I was barely scraping by on the last vestiges of my educational and vocational experience: advertising/journalism. One of the world’s largest information services decided to eliminate their North American freelance staff and outsource the work to India.

I was old. I was obsolete. I had a history of depression. And since I worked in journalism, I knew the story of what people in my position did next. They lost hope, turned to opiates, and killed themselves.

But, oddly enough, I wasn’t depressed.

My curiosity led me to ask, “Why not?”

The one word answer I came up with was this:

Neuroplasticity.

It took 21st century neuroimaging to confirm what the unaccredited father of neuroscience hypothesized over 2500 years ago.

“Whatever one frequently thinks and ponders upon, that will become the inclination of the mind.”

I concluded that my meditation practice had reconfigured my brain to conform with the World Health Organization’s definition of mental health: “a state of well-being in which every individual realizes his or her own potential, can cope with the normal stresses of life, can work productively and fruitfully, and is able to make a contribution to her or his community.”

My potential: to offer depression sufferers time-tested and scientifically validated techniques to permanently increase their resilience.

Coping with the normal stress of life: I sometimes describe my daily mindfulness practice as a shock absorber for what life throws at me.

Working productively and fruitfully: the current neuroscience suggests that 10 minutes a day is roughly the minimum effective dose to habituate the benefits of these exercises.
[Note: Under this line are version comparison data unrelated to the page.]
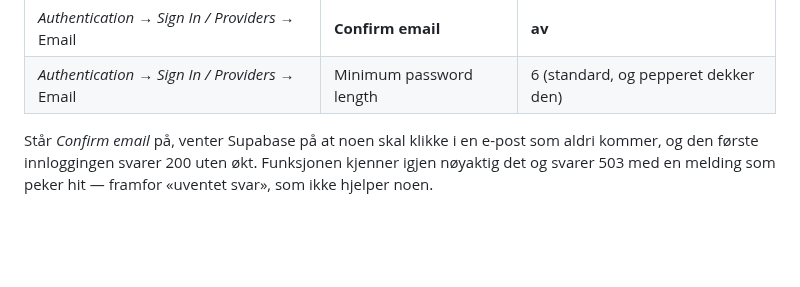
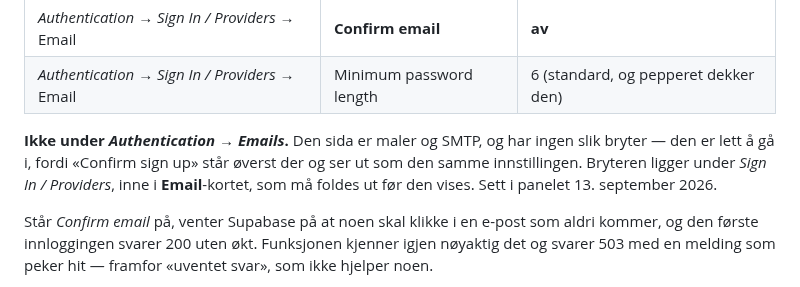
Before and after one commit to runevangen/sb, a Markdown page: docs/nokler-og-tokens.md, the part around the change. GitHub-like rendering; blank space fills up the shorter version.

Commit message:
Si hvor «Confirm email» IKKE ligger
Authentication → Emails er maler og SMTP, og har ingen slik bryter — men
«Confirm sign up» står øverst der og ser ut som den samme innstillingen.
Bryteren ligger under Sign In / Providers, inne i Email-kortet, som må
foldes ut først.

Gikk i den fella under oppsettet, så den hører hjemme i nøkkelboka.

Co-Authored-By: Claude Opus 5 <noreply@anthropic.com>
Claude-Session: https://claude.ai/code/session_01TjQbLeDZScKEVv1zvyK14R

```diff
--- a/docs/nokler-og-tokens.md
+++ b/docs/nokler-og-tokens.md
@@ -248,6 +248,12 @@ Derfor må to innstillinger stå riktig:
 | --- | --- | --- |
 | *Authentication* → *Sign In / Providers* → Email | **Confirm email** | **av** |
 | *Authentication* → *Sign In / Providers* → Email | Minimum password length | 6 (standard, og pepperet dekker den) |
+
+**Ikke under *Authentication* → *Emails*.** Den sida er maler og SMTP, og
+har ingen slik bryter — den er lett å gå i, fordi «Confirm sign up» står
+øverst der og ser ut som den samme innstillingen. Bryteren ligger under
+*Sign In / Providers*, inne i **Email**-kortet, som må foldes ut før den
+vises. Sett i panelet 13. september 2026.
 
 Står *Confirm email* på, venter Supabase på at noen skal klikke i en
 e-post som aldri kommer, og den første innloggingen svarer 200 uten økt.
```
Make a contribution to my community: putting in the effort to maintain a healthy mind and showing others how to do the same is the best way I know to contribute to my community.